From the words of Jesus (Mk. 7:21-23): For from within, out of the heart of man, come evil thoughts, sexual immorality, theft, murder, adultery, coveting, wickedness, deceit, sensuality, envy, slander, pride, foolishness. All these evil things come from within, and they defile a person.
Rm. 13:13: Let us walk properly as in the daytime, not in orgies and drunkenness, not in sexual immorality and sensuality, not in quarreling and jealousy.
II Cor. 12:21: I fear that when I come again my God may humble me before you, and I may have to mourn over many of those who sinned earlier and have not repented of the impurity, sexual immorality, and sensuality that they have practiced.
Eph. 4:19: They have become callous and have given themselves up to sensuality, greedy to practice every kind of impurity.
Madueme referred to the Canadian Christian writer Craig Gay, who has called worldliness “practical atheism.” This means “we practically live our lives as if God doesn’t exist.” Madueme also said in another extended quote “it might seem an extreme assertion at first, but I believe the challenge of living with popular culture may well be as serious for modern Christians as persecution and plagues were for the saints of earlier centuries … enemies that come loudly and visibly are usually much easier to fight … but the erosion of character, the spoiling of innocent pleasures, and the cheapening of life itself that often accompanied modern popular culture can occur so subtly that we believe nothing has happened. Christian concern about popular culture should be as much about the sensibilities that it encourages as about its content.”
Simply following and enforcing rules against various forms of worldliness is “moralism,” Madueme said, not a true Christian life. Worldliness cannot be overcome by moral effort, he said, but by the love of God. We need “a new affection.” The “new affection” resulting from the new birth means that “my life can never be the same again.” The way we maintain this new affection is, Madueme quoted Sinclair Ferguson, “the way we first discovered it” (by the love of God). Doing this, Madueme said, Christians should “keep the gospel promises first in your hearts, and keep fighting against worldliness.”
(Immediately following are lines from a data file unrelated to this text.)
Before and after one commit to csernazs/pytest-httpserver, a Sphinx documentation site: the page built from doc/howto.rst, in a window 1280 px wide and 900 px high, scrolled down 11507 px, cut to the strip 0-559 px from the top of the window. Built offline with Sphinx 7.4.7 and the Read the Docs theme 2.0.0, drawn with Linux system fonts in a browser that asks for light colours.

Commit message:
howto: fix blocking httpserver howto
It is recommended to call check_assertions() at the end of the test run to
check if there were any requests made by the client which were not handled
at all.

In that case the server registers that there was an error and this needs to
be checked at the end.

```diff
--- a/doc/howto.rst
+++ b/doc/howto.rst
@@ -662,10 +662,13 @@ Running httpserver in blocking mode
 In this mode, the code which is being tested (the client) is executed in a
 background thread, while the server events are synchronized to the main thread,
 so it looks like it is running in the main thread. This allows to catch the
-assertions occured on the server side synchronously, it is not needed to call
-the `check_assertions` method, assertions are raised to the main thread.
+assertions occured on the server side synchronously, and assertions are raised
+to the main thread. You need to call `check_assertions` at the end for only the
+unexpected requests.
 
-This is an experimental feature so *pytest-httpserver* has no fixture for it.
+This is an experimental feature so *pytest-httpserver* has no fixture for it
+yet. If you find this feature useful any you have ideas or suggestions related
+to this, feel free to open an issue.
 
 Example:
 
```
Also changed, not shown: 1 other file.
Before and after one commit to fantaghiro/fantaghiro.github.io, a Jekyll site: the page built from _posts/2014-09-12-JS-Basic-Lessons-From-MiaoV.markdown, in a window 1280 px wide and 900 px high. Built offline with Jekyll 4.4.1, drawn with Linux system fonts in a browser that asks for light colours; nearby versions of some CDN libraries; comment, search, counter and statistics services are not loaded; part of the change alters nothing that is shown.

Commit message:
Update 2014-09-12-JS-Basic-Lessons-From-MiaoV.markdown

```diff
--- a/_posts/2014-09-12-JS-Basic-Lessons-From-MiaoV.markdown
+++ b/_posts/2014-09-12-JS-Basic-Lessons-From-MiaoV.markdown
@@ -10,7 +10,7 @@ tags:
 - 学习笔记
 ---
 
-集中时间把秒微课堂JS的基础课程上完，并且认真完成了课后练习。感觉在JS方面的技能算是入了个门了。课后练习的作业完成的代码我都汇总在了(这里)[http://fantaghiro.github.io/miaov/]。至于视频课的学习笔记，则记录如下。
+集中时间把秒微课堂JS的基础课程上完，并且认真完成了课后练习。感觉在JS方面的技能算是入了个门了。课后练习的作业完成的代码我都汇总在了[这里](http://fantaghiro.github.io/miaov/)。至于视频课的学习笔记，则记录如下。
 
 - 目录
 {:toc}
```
Madueme said that the application of holiness to our lives should apply especially to leisure time and discretionary time. He proposed that we consider that “holiness is the new cool … holiness is subversive of the secular plausibility structures that are so toxic to faith.”
Some specifics for fighting worldliness, Madueme said, are regular participation in a worshipping Christian community, prayer, Bible reading, and reading of “cultural commentators and critics who help us discern the times that we are in.” Finally, he recommended reduced participation or no participation in social media.
Faithful Christian believers today are considering different “options” to live for the long term in today’s culture, which is hostile to Christian faith and morals. We have the Benedict Option, the Augustine Option, the Marian Option, and perhaps more. But whatever option we choose, we are not disciples of Christ if we deviate from the clear words of Scripture in our faith and practice in all of life. That incremental deviation is not so slowly, and surely occurring in our homes, schools, and churches. We do not need to be able to say exactly where the kingdom of God ends and worldliness begins to recognize worldliness from the words of Scripture and exclude it from our personal and corporate Christian lives. Then, we can reasonably maintain to the wider world that we have a Christian life to protect, and hold to our standards regardless of the penalty.Google+